> **INPUT FOR THIS TASK**
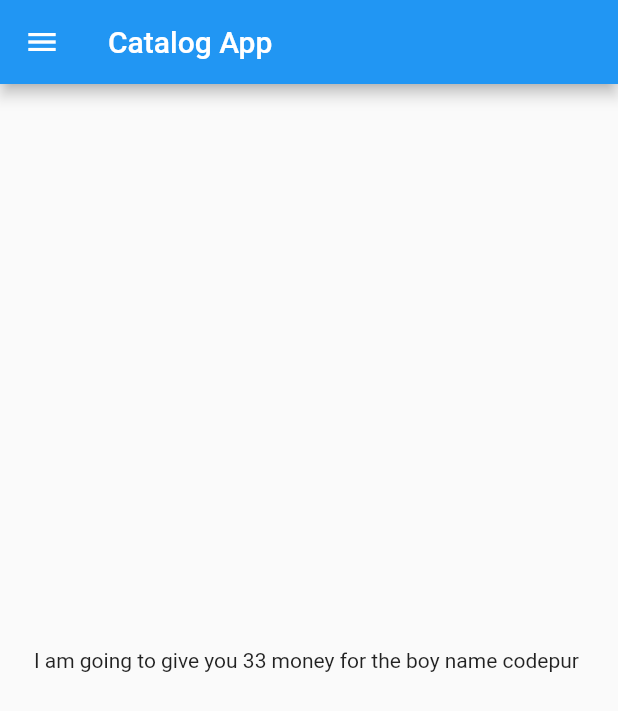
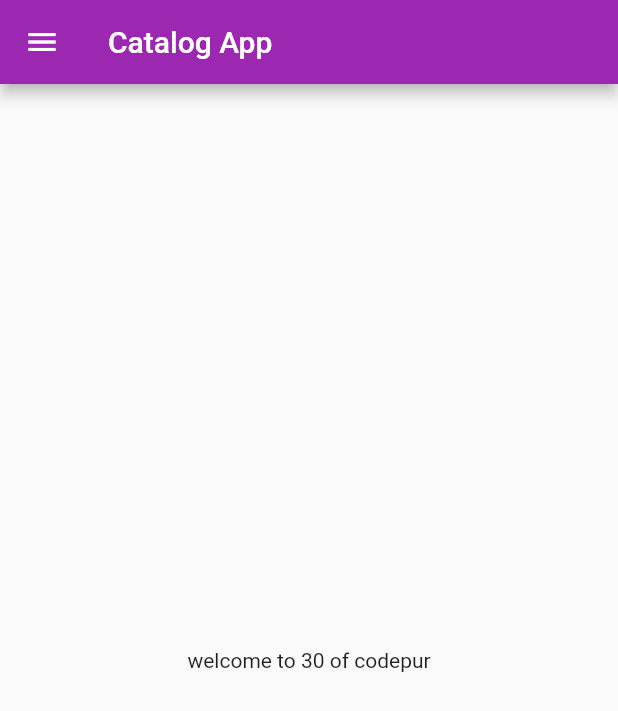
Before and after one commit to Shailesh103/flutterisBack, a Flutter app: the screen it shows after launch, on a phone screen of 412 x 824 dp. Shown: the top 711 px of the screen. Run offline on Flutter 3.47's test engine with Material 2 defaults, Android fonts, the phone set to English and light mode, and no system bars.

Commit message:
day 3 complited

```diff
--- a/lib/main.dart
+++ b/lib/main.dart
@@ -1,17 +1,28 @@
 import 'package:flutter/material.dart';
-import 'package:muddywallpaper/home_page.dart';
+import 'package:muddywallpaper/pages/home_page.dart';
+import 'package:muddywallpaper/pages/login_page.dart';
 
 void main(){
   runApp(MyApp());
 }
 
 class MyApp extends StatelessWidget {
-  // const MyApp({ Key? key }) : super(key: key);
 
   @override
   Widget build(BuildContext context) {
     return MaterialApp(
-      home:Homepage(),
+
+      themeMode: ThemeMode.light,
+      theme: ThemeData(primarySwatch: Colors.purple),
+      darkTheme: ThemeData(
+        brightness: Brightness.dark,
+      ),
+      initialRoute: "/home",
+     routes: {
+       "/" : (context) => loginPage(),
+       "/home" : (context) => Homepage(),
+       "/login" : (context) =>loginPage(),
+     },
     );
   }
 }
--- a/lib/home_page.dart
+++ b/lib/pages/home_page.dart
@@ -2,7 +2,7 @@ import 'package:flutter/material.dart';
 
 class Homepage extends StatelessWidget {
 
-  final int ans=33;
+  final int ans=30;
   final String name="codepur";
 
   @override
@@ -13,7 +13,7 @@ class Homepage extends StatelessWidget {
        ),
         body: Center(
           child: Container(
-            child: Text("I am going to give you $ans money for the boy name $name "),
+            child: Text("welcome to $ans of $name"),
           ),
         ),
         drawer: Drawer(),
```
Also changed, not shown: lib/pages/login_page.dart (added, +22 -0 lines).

> **WORK TO COMPLETE**
In the entries above, locate every line with the word "Homepage" and copy it.

> **EXERCISE SOLUTION**
-      home:Homepage(),
+       "/home" : (context) => Homepage(),
 class Homepage extends StatelessWidget {
@@ -13,7 +13,7 @@ class Homepage extends StatelessWidget {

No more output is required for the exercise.